Evidently, politicians will decide whether to permit its future use based on considerations of their political ambitions or ideology. Science will not be the method of their decision-making.

Perhaps this suggests one reason why the oil and gas industry has not defended itself as rigorously as it could. With science on their side—sixty years of research and results, plus a graphic scenario of just how much the end of fracturing would cripple all of us who rely on energy to live—those in the know cannot imagine an out-right ban of something so vital.

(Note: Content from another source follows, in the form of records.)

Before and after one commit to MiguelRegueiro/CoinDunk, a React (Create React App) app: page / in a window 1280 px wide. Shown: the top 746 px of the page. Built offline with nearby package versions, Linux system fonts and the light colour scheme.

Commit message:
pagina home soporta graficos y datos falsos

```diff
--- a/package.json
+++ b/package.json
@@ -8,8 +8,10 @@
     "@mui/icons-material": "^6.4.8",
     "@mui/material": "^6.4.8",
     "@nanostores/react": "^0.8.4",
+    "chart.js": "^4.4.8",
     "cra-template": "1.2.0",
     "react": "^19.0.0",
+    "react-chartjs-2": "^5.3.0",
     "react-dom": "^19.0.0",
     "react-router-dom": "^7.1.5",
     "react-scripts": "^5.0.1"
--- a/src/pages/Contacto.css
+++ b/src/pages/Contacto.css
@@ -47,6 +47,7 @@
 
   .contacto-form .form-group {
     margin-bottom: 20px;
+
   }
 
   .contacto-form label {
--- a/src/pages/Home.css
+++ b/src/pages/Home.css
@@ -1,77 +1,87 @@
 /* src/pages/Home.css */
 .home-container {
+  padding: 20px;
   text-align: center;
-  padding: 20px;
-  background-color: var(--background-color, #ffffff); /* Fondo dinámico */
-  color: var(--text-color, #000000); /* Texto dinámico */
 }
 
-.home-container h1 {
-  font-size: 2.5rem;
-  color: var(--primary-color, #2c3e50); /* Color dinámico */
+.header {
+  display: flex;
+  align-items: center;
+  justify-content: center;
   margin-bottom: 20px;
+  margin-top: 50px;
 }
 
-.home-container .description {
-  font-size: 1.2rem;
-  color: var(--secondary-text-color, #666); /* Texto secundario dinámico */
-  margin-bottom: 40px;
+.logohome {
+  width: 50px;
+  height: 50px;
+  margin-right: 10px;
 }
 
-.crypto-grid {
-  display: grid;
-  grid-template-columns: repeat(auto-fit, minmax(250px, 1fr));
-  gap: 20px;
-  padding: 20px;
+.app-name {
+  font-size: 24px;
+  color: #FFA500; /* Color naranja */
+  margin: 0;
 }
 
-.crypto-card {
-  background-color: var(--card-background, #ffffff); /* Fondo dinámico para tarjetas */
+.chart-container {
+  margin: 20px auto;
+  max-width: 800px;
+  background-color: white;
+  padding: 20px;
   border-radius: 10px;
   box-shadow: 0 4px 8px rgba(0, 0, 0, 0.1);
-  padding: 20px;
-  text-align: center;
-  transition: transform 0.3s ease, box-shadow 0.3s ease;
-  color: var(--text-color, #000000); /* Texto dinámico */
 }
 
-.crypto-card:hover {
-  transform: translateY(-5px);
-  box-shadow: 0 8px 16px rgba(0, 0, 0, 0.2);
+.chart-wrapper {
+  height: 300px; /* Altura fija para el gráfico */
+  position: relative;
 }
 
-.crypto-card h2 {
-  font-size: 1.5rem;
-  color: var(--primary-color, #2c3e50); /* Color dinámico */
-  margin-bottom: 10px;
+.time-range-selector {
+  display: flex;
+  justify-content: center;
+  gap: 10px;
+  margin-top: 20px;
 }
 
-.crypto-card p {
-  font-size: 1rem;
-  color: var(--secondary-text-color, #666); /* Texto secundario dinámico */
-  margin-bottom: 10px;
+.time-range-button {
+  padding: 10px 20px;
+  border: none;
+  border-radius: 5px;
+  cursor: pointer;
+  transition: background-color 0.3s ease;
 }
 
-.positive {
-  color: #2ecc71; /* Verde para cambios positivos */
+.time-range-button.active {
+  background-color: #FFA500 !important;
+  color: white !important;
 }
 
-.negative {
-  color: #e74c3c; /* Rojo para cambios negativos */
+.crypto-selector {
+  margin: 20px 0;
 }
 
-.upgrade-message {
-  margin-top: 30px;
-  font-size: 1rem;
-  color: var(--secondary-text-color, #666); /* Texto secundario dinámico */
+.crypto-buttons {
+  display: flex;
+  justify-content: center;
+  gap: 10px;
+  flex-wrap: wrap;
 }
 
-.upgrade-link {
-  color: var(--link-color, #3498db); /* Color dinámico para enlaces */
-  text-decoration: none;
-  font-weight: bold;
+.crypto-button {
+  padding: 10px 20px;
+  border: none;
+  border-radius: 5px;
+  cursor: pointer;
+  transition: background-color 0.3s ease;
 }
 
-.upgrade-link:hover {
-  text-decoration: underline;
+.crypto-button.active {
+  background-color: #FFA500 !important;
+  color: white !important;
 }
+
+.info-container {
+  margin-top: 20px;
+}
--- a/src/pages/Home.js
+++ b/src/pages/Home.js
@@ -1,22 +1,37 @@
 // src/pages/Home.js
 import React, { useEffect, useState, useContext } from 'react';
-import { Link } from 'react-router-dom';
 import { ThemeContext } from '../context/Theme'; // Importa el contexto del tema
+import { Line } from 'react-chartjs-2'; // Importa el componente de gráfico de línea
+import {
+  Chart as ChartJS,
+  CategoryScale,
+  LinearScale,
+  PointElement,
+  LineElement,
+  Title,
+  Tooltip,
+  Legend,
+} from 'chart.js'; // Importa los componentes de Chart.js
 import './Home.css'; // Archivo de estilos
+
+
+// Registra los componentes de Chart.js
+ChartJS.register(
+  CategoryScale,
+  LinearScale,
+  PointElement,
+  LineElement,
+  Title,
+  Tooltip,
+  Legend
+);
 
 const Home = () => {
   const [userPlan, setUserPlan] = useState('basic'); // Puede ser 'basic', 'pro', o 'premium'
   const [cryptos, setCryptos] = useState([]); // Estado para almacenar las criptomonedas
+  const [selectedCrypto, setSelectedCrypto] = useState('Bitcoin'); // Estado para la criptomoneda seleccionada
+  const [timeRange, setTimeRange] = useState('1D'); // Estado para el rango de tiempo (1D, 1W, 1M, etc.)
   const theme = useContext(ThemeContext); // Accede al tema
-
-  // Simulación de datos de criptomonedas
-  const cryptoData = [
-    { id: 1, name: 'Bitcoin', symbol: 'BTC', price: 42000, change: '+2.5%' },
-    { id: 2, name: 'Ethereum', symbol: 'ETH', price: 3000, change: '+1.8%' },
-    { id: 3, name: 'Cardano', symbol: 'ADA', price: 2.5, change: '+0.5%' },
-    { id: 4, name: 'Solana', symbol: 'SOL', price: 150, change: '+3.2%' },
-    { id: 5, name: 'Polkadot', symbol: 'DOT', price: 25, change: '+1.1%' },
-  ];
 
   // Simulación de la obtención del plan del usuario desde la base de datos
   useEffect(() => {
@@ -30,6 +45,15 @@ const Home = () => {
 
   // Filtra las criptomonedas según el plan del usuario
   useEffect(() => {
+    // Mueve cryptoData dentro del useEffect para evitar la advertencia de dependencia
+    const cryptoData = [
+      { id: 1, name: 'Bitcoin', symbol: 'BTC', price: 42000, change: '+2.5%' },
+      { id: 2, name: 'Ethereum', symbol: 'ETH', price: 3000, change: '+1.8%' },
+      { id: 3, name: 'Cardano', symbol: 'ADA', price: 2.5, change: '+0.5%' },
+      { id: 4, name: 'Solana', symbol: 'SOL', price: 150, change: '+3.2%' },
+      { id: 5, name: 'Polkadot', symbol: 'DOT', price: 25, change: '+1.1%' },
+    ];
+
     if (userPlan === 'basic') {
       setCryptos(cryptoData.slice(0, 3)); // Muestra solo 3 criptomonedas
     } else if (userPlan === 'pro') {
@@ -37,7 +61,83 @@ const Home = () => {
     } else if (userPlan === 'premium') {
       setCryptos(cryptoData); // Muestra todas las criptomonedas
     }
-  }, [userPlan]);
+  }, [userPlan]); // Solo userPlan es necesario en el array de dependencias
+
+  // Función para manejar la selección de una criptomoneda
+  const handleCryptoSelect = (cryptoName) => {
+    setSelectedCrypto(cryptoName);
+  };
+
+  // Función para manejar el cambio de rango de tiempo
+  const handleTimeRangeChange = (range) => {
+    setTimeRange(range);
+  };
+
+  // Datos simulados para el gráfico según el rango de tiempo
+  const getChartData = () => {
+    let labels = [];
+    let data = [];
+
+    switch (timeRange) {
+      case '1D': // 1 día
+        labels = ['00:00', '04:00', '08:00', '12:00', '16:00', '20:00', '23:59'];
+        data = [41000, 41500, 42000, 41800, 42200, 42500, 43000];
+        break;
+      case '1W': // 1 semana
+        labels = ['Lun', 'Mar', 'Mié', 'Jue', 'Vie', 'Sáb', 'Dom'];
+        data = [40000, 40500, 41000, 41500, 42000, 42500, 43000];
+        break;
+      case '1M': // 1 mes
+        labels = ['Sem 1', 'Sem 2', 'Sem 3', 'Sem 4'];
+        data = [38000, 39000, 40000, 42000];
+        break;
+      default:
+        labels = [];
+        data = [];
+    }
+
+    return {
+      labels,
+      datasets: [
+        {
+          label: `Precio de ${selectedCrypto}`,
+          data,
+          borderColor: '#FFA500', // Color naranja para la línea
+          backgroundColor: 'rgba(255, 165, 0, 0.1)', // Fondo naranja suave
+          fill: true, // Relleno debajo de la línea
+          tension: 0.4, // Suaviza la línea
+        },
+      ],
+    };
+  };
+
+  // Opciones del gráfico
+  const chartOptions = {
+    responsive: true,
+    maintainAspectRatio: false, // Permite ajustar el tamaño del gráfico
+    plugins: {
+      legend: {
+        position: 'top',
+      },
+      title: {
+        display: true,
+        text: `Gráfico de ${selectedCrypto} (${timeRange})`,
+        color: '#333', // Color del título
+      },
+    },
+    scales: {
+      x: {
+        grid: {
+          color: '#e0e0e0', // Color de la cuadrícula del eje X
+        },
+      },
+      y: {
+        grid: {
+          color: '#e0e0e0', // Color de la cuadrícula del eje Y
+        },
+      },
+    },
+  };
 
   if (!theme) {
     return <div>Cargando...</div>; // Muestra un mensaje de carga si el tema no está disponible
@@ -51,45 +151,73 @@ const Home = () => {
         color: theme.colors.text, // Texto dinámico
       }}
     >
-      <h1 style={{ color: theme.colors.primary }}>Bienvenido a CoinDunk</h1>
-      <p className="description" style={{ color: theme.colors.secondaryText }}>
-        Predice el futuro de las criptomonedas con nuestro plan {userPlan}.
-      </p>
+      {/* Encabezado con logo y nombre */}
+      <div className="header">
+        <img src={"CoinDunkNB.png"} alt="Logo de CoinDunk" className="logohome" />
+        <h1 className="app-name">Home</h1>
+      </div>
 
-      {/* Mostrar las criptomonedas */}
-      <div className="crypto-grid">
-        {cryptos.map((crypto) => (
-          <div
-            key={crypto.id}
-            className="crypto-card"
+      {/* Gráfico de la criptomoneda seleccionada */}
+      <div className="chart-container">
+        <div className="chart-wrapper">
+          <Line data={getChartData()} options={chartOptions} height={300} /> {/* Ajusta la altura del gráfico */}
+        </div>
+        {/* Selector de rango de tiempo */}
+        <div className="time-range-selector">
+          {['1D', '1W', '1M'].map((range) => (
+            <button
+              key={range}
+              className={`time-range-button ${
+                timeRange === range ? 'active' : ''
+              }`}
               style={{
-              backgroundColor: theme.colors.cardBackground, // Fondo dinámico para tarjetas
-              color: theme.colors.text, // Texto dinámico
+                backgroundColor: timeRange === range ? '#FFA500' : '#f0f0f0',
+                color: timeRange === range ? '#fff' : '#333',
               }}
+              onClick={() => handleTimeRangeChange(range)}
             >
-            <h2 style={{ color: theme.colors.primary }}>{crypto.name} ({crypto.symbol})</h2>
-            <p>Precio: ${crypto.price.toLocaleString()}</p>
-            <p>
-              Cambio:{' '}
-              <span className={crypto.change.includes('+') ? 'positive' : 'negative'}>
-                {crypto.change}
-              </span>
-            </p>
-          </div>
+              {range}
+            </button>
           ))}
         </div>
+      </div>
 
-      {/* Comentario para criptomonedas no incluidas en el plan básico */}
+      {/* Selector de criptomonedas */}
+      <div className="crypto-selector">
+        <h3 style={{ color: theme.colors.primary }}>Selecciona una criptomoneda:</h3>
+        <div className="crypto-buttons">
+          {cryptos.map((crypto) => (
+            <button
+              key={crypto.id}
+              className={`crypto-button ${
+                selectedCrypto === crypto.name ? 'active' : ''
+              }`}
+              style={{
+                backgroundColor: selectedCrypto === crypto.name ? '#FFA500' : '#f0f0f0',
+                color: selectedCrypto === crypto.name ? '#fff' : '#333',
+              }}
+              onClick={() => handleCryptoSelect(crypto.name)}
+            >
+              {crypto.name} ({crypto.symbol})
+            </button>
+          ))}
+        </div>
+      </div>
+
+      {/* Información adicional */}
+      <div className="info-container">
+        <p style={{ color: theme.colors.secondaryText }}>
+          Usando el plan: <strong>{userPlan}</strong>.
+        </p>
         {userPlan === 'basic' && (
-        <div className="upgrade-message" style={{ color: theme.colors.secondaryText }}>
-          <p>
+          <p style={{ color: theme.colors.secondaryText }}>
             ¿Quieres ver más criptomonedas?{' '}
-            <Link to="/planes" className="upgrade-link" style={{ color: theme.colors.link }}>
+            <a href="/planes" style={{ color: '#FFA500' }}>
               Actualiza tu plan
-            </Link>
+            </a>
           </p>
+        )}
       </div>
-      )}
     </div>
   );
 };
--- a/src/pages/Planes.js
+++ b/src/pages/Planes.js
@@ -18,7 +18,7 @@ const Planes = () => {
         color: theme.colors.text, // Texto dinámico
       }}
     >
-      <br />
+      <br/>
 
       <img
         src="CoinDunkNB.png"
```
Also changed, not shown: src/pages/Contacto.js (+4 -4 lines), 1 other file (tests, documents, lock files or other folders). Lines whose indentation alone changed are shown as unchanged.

Let’s imagine how this must sound to an engineer who has spent an entire career fracturing wells around the county she lives in. She has raised her children in the area, irrigated her land, nourished her animals and loved ones with well water sourced from this same land. For an entire career, her hours of mental and physical exertions have gone into using fracturing to produce oil and gas, which every person has used to benefit their lives.

People who light, heat and cool their homes, drive their kids to school, grow food with petroleum-based fertilizers, till with diesel powered tractors, and fly around the world all use the energy she helped to produce. But instead of being hailed as someone who has lived virtuously by producing all of this good, she is vilified and accused of being a despoiler of the earth. She’s contemptuously discounted as being “Big Oil.” To her this would sound like the most absurd and vicious slander; is it any wonder she does not speak out against it? How exhausting would it be to produce energy for people by day, and then defend your work to them at night? Thankfully, fracturing engineers choose to continue their work producing energy for everyone who uses it, regardless of whether those who live off their production are grateful or not.

This technology is integral to the energy industry. To not understand just how integral yet demand the banning of it, is as unreasonable as removing the hammer from the carpenter’s hand. We remove hydraulic fracturing from the energy picture at our peril.